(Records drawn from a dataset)

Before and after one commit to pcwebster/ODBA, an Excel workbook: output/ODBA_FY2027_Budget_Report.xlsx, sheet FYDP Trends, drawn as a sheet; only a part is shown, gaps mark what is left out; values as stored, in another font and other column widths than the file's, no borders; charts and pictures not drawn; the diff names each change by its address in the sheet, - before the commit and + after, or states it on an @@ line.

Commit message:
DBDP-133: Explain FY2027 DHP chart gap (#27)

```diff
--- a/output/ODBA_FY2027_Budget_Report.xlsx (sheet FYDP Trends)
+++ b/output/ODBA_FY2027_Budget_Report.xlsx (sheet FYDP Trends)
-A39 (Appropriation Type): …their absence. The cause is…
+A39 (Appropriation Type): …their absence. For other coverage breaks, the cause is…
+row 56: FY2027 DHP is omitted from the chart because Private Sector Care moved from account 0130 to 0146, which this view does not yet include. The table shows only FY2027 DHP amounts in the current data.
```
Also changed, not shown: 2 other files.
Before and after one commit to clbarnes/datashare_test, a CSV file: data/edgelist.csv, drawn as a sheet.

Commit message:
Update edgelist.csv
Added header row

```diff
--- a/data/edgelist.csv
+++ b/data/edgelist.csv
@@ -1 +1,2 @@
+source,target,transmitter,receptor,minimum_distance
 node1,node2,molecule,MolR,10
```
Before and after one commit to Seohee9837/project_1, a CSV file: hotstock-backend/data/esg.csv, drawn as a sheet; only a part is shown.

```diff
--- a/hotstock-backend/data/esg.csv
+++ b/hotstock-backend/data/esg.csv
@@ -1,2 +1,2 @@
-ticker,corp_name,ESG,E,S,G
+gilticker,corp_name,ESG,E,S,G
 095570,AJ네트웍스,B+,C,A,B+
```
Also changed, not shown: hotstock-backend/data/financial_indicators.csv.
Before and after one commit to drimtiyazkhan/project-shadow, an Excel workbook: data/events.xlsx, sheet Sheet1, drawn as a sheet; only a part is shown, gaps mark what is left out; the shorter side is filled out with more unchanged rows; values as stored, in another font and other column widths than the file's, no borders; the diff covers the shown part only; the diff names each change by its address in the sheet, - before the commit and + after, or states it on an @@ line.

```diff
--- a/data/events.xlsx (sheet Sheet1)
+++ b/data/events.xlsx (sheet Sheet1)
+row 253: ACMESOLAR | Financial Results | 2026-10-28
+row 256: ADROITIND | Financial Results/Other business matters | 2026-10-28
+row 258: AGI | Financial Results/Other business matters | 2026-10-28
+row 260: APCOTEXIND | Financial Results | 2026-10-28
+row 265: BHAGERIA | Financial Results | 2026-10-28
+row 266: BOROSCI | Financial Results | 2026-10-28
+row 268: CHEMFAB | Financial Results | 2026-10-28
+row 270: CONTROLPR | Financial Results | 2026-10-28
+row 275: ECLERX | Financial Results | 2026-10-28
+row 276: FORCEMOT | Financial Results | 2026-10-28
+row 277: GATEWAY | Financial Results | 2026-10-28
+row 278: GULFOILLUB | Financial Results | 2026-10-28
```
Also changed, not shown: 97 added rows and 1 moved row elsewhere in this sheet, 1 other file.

WHAT IS NEEDED:
Each record shown above is to be given again exactly.

WRITTEN ANSWER:
Before and after one commit to pcwebster/ODBA, an Excel workbook: output/ODBA_FY2027_Budget_Report.xlsx, sheet FYDP Trends, drawn as a sheet; only a part is shown, gaps mark what is left out; values as stored, in another font and other column widths than the file's, no borders; charts and pictures not drawn; the diff names each change by its address in the sheet, - before the commit and + after, or states it on an @@ line.

Commit message:
DBDP-133: Explain FY2027 DHP chart gap (#27)

```diff
--- a/output/ODBA_FY2027_Budget_Report.xlsx (sheet FYDP Trends)
+++ b/output/ODBA_FY2027_Budget_Report.xlsx (sheet FYDP Trends)
-A39 (Appropriation Type): …their absence. The cause is…
+A39 (Appropriation Type): …their absence. For other coverage breaks, the cause is…
+row 56: FY2027 DHP is omitted from the chart because Private Sector Care moved from account 0130 to 0146, which this view does not yet include. The table shows only FY2027 DHP amounts in the current data.
```
Also changed, not shown: 2 other files.
Before and after one commit to clbarnes/datashare_test, a CSV file: data/edgelist.csv, drawn as a sheet.

Commit message:
Update edgelist.csv
Added header row

```diff
--- a/data/edgelist.csv
+++ b/data/edgelist.csv
@@ -1 +1,2 @@
+source,target,transmitter,receptor,minimum_distance
 node1,node2,molecule,MolR,10
```
Before and after one commit to Seohee9837/project_1, a CSV file: hotstock-backend/data/esg.csv, drawn as a sheet; only a part is shown.

```diff
--- a/hotstock-backend/data/esg.csv
+++ b/hotstock-backend/data/esg.csv
@@ -1,2 +1,2 @@
-ticker,corp_name,ESG,E,S,G
+gilticker,corp_name,ESG,E,S,G
 095570,AJ네트웍스,B+,C,A,B+
```
Also changed, not shown: hotstock-backend/data/financial_indicators.csv.
Before and after one commit to drimtiyazkhan/project-shadow, an Excel workbook: data/events.xlsx, sheet Sheet1, drawn as a sheet; only a part is shown, gaps mark what is left out; the shorter side is filled out with more unchanged rows; values as stored, in another font and other column widths than the file's, no borders; the diff covers the shown part only; the diff names each change by its address in the sheet, - before the commit and + after, or states it on an @@ line.

```diff
--- a/data/events.xlsx (sheet Sheet1)
+++ b/data/events.xlsx (sheet Sheet1)
+row 253: ACMESOLAR | Financial Results | 2026-10-28
+row 256: ADROITIND | Financial Results/Other business matters | 2026-10-28
+row 258: AGI | Financial Results/Other business matters | 2026-10-28
+row 260: APCOTEXIND | Financial Results | 2026-10-28
+row 265: BHAGERIA | Financial Results | 2026-10-28
+row 266: BOROSCI | Financial Results | 2026-10-28
+row 268: CHEMFAB | Financial Results | 2026-10-28
+row 270: CONTROLPR | Financial Results | 2026-10-28
+row 275: ECLERX | Financial Results | 2026-10-28
+row 276: FORCEMOT | Financial Results | 2026-10-28
+row 277: GATEWAY | Financial Results | 2026-10-28
+row 278: GULFOILLUB | Financial Results | 2026-10-28
```
Also changed, not shown: 97 added rows and 1 moved row elsewhere in this sheet, 1 other file.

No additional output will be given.